The report analyzes the listing and sale prices of approximately 45,000 businesses for sale in the U.S.
Businesses that sold during the period benefited from increasing financial indicators, including the highest reported median cash flow since BizBuySell started tracking data in 2007.
A total of 1,830 small businesses were reported sold in the first quarter, continuing a two-year trend of exceptionally robust activity in the business-for-sale market, according to BizBuySell.
"The cash flow of a business is indicative of its overall financial health. Increased revenue, and the resulting growth in cash flow, allows small business owners to reinvest that money back into the business. This, in turn, helps raise the overall value of the business," Bob House, group general manager of BizBuySell.com and BizQuest.com, told eWEEK. "When sellers can show improving revenue and cash flow numbers in the financial documentation, it allows them to both ask for and receive more money during an exit."
House said the high cash flow volumes for 2015 indicate that small businesses are growing healthier. The median revenue of small businesses sold in the first quarter this year was $442,000, up from an even $400,000 during the same period last year.
The median asking price of a small business in the first quarter of 2015 was $225,000, a significant jump from the $199,000 median asking price recorded a year ago.
The median sale price in the first quarter of 2015 was $200,000, a marked increase from the $175,000 median sale price in the first quarter of 2014. The 2015 figure is consistent with higher sale prices seen in the final quarter of 2014, the report noted.
"The continuation of more Baby Boomers supplying the market with healthy listings, combined with the increase of qualified buyers, will likely help the small businesses transaction market stay strong throughout the rest of 2015," House explained. "We’ve seen more financing options open for potential buyers, which makes the business-for-sale marketplace more competitive and helps increase the overall asking and sale price."
House also noted that lower fuel prices decrease overall business operating expenses by reducing shipping expenses and the cost of raw materials.
This, in turn, increases business cash flow and allows business owners to reinvest money back into the business.
"At the same time, lower gas prices also suggest consumers have more disposable income that they can spend at nearby small businesses," House said. "In general, increased consumer confidence in the economy drives consumer spending.
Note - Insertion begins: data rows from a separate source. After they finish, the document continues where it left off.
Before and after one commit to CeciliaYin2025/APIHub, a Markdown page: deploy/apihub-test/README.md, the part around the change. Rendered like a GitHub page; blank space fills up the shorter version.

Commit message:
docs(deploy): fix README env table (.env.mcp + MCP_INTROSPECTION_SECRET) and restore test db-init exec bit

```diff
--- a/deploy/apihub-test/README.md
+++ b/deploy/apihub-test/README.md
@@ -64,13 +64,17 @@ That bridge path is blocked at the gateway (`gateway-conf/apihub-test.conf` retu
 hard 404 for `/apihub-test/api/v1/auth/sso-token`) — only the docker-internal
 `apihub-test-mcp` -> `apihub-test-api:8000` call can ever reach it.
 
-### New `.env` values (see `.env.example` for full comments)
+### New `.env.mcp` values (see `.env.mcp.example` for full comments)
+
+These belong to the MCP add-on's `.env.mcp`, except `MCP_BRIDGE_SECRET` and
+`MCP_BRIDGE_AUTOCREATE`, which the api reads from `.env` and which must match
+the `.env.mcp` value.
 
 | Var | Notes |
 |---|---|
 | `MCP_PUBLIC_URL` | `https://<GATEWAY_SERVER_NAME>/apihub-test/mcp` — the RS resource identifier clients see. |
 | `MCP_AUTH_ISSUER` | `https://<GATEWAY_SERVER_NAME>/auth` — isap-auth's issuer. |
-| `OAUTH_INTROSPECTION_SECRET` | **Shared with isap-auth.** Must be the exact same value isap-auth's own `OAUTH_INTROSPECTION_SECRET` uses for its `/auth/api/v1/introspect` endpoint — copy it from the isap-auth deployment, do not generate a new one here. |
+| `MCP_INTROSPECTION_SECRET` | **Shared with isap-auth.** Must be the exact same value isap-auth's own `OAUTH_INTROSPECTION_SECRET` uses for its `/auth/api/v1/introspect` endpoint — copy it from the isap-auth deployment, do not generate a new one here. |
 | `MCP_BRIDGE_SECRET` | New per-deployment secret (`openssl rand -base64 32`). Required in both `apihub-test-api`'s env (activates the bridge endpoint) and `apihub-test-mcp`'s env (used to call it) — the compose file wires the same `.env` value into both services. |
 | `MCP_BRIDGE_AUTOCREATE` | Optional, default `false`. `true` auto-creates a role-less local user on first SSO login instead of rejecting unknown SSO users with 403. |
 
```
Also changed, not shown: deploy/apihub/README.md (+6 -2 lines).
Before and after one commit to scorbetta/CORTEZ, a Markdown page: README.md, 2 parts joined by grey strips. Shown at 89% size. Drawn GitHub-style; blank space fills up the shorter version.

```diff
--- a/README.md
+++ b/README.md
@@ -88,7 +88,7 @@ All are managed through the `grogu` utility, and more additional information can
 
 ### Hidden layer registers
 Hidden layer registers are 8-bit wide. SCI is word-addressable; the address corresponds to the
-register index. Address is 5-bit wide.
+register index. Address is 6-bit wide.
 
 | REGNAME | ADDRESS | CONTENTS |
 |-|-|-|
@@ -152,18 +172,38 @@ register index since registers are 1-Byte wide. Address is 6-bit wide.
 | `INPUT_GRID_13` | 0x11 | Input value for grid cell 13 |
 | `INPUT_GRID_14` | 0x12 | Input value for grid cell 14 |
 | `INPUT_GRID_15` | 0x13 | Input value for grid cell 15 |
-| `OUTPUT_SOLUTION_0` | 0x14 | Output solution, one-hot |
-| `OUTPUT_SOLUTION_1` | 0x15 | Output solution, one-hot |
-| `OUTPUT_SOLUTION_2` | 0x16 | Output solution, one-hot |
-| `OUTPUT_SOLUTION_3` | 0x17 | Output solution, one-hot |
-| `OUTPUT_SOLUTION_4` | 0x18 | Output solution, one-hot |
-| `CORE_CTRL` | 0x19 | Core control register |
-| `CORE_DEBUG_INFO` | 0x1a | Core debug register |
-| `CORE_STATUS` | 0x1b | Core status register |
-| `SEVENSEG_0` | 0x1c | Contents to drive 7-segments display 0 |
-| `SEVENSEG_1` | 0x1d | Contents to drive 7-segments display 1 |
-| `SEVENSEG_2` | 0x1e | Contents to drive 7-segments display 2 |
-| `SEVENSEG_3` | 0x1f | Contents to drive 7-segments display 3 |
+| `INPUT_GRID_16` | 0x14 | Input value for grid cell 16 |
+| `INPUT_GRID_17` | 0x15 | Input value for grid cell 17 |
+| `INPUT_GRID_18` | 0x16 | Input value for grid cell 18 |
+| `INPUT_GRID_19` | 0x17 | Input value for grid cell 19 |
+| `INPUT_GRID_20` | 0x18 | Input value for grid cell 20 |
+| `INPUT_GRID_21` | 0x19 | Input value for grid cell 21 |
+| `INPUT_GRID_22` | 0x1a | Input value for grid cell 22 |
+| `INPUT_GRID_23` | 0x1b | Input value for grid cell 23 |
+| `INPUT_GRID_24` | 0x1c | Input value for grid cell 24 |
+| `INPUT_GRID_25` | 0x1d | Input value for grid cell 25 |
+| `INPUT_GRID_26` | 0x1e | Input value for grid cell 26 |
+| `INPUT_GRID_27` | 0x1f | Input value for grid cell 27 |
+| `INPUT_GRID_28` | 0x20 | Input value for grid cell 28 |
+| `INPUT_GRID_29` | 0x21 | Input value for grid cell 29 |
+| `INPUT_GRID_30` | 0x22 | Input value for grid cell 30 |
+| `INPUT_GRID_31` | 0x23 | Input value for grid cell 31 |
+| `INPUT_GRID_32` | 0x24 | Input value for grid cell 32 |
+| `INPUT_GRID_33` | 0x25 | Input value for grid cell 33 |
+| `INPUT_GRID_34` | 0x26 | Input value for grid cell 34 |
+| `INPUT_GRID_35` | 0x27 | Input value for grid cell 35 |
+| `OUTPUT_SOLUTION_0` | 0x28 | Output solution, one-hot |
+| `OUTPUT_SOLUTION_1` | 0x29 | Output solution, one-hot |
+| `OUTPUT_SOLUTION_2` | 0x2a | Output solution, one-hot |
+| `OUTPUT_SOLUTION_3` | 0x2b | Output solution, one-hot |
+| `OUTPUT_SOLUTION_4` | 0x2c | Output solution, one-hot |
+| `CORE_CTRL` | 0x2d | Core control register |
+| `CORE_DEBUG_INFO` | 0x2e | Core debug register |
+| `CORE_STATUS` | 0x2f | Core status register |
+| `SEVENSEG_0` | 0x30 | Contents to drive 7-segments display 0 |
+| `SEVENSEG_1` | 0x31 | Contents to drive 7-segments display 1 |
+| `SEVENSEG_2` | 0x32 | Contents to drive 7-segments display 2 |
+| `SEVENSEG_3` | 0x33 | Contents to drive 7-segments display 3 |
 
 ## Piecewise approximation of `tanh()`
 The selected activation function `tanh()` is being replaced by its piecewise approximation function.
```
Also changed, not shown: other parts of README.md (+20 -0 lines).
Also, rising stock prices, recent wage growth and the improving housing market are giving consumers more disposable income that they can spend at their local small businesses."